I think it is worth looking on code and documentation, as it is using PSI on Android kernels. So if SFOS wants to do it too, it is good idea to copy their way of polling this data.

What must be done, other than a systemd upgrade, to enable systemd-oomd and make it functional?

I do not see lmkd as able to materialize quickly, but the former could be enabled for the Xperia 10 and onwards…

Today my screen would not turn on for 30 seconds due to the kernel OOM killer throwing lipstick under the bus along with all my 6 native apps (on 6G of RAM too…).

What you are talking about is unrelated.
MCE is informing apps that memory is almost full and the should reduce their usage as much as they can, like browser closing background tabs. And here we are discussing how it should measure memory usage/pressure.
Low memory killer is a separate thing, and SFOS devs will need to decide if they want to go with lkmd, systemd-oomd, something else or a custom solution.
But honestly I found that tuning lkm gives good enough effects, at least for me.
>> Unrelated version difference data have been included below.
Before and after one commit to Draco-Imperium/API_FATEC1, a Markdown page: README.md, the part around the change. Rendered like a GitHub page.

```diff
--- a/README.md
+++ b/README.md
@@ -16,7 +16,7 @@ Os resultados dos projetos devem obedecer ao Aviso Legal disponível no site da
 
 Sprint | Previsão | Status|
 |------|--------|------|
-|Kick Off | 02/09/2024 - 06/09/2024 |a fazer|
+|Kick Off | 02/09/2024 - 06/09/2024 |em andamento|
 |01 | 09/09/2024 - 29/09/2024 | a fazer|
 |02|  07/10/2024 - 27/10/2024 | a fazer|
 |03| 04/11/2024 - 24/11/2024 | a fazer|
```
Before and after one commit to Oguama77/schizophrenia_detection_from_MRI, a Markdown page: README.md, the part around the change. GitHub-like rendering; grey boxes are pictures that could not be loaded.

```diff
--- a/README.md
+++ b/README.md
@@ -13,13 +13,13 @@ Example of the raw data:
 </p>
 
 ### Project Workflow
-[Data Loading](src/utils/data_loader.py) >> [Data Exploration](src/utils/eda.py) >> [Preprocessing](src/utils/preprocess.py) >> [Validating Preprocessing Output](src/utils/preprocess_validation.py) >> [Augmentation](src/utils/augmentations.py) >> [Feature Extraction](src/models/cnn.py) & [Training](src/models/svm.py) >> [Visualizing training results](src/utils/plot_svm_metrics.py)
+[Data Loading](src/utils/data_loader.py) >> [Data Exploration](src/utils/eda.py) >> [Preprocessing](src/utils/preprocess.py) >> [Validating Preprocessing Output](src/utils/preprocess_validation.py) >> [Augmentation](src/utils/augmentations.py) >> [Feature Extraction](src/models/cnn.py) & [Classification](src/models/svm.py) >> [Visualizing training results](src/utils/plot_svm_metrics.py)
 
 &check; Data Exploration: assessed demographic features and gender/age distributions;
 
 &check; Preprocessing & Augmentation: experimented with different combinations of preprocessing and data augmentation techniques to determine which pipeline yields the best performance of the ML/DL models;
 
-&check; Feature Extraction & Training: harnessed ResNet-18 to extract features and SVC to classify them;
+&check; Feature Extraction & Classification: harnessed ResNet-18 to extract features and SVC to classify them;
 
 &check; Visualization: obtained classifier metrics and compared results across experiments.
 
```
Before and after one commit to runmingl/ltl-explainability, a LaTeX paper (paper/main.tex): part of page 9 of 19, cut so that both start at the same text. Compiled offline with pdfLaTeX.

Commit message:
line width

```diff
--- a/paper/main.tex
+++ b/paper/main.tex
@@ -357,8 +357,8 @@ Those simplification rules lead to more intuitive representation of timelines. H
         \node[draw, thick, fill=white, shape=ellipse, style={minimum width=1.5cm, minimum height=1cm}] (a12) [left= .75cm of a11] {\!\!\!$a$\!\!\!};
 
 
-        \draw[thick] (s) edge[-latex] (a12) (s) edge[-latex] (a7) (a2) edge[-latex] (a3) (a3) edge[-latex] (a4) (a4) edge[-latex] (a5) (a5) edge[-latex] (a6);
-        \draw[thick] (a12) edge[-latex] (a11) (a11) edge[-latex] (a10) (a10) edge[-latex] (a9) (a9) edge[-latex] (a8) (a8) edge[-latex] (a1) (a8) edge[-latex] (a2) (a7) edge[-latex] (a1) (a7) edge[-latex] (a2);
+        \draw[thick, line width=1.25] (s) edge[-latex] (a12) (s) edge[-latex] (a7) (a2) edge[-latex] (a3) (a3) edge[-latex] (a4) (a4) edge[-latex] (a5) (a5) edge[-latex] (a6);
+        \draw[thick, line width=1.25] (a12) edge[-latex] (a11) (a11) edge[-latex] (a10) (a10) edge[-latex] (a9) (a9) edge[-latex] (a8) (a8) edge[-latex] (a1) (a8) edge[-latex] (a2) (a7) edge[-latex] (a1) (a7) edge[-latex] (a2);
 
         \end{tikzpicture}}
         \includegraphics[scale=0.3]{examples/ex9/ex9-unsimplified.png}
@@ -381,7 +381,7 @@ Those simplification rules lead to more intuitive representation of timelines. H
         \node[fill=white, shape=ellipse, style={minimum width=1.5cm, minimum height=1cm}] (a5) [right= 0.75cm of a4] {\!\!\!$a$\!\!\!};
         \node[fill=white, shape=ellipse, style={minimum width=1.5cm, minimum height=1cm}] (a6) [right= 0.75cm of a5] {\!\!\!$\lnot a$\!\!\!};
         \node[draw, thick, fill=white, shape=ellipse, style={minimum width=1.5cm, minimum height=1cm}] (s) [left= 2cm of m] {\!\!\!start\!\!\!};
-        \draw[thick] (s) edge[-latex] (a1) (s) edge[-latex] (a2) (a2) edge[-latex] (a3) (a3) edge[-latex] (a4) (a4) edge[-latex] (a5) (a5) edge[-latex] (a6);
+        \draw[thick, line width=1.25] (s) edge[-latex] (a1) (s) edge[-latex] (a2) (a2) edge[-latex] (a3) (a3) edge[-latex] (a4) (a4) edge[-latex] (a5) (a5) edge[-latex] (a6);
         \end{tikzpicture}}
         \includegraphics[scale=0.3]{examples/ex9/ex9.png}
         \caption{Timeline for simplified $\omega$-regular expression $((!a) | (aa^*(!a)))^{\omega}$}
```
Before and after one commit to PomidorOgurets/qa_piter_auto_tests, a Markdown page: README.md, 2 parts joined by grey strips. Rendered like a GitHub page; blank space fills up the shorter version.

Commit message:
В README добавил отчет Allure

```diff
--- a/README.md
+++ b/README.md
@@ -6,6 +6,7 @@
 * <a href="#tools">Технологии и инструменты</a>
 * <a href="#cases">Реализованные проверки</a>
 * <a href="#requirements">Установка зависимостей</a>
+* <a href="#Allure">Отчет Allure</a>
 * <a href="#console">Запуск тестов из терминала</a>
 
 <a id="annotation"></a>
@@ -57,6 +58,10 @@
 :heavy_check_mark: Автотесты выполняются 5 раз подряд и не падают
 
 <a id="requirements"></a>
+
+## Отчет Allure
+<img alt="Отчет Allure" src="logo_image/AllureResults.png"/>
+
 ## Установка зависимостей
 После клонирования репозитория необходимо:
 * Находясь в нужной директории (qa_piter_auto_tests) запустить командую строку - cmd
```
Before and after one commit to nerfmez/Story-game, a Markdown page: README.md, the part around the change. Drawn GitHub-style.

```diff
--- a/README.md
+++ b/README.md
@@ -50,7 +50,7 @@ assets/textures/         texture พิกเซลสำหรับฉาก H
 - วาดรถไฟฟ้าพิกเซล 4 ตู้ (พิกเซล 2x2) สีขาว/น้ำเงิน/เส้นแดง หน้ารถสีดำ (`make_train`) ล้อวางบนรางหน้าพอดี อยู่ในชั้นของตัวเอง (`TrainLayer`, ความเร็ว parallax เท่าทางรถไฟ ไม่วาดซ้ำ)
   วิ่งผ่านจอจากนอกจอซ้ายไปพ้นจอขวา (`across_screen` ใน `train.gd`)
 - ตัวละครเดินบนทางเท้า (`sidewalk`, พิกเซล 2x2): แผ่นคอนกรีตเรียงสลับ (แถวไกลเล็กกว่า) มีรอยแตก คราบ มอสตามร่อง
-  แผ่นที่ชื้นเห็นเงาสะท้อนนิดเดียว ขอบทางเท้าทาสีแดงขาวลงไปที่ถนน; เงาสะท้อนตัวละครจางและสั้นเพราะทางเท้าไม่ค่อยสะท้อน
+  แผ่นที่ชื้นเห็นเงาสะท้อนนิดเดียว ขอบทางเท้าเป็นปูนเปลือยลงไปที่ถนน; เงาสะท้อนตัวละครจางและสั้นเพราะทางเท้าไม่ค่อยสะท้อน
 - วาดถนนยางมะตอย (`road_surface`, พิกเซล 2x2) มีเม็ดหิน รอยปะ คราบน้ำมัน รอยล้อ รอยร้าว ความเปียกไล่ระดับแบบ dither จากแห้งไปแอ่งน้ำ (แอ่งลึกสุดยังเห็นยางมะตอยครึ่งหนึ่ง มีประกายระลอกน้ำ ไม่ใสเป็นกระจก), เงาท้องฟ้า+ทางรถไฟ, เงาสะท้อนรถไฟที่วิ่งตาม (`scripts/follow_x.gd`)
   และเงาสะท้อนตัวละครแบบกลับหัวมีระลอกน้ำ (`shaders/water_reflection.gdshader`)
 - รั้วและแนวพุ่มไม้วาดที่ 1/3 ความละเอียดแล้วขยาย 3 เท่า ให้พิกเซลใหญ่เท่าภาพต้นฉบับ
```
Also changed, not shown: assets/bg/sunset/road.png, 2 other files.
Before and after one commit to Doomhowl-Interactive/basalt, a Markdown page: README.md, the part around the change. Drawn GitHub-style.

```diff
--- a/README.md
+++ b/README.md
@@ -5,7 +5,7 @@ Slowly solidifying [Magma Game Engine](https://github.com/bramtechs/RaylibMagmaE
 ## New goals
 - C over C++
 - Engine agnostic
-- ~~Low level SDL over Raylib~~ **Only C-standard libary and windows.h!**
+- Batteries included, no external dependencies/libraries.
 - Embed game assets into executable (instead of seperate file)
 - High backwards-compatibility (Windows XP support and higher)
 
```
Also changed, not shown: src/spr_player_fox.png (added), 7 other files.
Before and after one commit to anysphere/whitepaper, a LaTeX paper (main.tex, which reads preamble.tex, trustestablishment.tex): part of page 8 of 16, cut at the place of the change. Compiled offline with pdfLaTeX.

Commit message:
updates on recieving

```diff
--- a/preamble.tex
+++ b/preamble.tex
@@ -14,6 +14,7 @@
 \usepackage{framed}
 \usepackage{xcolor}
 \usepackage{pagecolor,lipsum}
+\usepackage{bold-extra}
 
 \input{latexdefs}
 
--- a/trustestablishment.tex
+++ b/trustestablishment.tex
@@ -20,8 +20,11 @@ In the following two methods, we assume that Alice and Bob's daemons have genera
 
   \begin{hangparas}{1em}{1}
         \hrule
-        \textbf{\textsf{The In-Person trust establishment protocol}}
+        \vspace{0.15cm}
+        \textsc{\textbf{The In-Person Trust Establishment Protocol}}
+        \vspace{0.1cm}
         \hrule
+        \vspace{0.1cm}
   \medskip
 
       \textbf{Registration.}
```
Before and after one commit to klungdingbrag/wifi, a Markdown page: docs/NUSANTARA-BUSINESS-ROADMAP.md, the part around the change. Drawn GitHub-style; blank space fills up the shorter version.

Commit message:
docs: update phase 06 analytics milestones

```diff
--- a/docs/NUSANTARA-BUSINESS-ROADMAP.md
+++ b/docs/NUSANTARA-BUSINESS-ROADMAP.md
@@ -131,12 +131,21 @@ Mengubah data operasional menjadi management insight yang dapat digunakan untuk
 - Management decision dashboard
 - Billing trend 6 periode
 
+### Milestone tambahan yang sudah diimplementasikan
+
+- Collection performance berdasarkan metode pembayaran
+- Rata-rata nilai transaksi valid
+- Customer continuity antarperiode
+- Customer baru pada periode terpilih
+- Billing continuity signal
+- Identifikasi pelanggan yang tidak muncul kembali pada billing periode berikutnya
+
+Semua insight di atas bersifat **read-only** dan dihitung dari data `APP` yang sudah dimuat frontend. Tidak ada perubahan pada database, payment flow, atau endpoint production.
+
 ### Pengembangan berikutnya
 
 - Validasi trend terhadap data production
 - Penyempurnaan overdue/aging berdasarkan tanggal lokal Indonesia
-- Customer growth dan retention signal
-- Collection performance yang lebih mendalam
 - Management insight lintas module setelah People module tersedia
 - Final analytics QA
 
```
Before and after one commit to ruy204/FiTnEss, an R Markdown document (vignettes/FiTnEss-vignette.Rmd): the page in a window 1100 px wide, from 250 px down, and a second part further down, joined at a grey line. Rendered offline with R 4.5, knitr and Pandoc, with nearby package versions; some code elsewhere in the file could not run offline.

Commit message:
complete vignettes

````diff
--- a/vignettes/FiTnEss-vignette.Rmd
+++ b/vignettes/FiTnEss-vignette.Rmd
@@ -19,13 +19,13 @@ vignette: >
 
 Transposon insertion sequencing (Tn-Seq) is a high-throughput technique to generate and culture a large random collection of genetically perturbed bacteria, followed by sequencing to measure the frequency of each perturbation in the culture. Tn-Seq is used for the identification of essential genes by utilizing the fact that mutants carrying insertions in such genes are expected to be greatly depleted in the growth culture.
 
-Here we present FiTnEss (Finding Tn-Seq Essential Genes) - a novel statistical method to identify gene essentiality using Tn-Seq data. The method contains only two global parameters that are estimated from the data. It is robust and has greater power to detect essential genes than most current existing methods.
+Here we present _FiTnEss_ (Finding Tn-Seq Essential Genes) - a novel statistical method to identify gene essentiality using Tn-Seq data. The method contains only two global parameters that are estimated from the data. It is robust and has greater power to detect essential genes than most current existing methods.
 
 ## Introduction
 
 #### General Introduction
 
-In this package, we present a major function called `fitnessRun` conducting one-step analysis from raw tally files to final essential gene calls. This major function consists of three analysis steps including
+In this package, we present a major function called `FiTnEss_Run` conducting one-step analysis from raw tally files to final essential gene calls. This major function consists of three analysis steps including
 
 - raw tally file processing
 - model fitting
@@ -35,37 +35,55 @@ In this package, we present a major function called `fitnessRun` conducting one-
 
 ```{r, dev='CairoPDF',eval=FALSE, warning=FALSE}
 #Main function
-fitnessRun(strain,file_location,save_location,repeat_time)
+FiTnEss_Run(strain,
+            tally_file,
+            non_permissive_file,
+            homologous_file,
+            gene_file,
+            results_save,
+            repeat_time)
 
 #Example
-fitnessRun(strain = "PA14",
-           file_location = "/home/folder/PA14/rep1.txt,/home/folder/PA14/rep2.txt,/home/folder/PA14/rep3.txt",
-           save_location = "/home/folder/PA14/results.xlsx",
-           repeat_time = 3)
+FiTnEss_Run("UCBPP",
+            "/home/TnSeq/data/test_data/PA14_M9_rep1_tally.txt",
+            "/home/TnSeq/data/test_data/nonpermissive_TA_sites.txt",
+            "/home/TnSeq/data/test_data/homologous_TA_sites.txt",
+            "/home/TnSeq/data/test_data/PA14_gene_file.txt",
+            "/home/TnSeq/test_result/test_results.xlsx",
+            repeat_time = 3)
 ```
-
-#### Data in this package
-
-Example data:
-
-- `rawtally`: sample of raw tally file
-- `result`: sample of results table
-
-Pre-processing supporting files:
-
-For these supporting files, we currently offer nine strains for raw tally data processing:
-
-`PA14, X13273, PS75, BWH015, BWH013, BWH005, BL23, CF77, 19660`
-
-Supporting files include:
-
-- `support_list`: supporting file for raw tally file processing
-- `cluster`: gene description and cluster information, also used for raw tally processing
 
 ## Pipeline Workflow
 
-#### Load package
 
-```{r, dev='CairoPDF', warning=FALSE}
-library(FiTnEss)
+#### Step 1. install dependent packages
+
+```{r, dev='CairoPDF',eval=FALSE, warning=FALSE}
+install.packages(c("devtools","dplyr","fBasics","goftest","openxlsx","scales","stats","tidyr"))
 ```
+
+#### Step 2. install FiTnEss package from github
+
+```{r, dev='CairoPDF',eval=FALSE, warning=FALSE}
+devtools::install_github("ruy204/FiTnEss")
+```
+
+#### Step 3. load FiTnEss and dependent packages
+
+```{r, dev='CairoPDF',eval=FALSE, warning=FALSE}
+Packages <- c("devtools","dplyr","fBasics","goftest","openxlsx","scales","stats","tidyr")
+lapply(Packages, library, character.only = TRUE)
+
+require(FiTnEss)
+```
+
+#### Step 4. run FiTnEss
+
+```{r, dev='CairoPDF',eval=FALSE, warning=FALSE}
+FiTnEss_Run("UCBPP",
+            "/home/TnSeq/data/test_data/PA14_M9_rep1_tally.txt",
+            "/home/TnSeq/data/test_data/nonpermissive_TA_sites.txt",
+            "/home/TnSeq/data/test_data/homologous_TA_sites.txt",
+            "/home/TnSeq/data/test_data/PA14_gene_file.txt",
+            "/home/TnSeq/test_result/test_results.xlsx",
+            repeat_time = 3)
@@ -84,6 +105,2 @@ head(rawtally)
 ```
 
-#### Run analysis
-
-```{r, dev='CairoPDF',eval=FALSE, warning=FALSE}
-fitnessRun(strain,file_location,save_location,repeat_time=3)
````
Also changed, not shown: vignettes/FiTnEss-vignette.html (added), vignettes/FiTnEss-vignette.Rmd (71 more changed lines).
Sorry for confusion, I was just used wrong test executable (most likely). PSI test program is working fine.

I start experimenting with PSI usage in MCE. You may watch my mempressure-psi merge request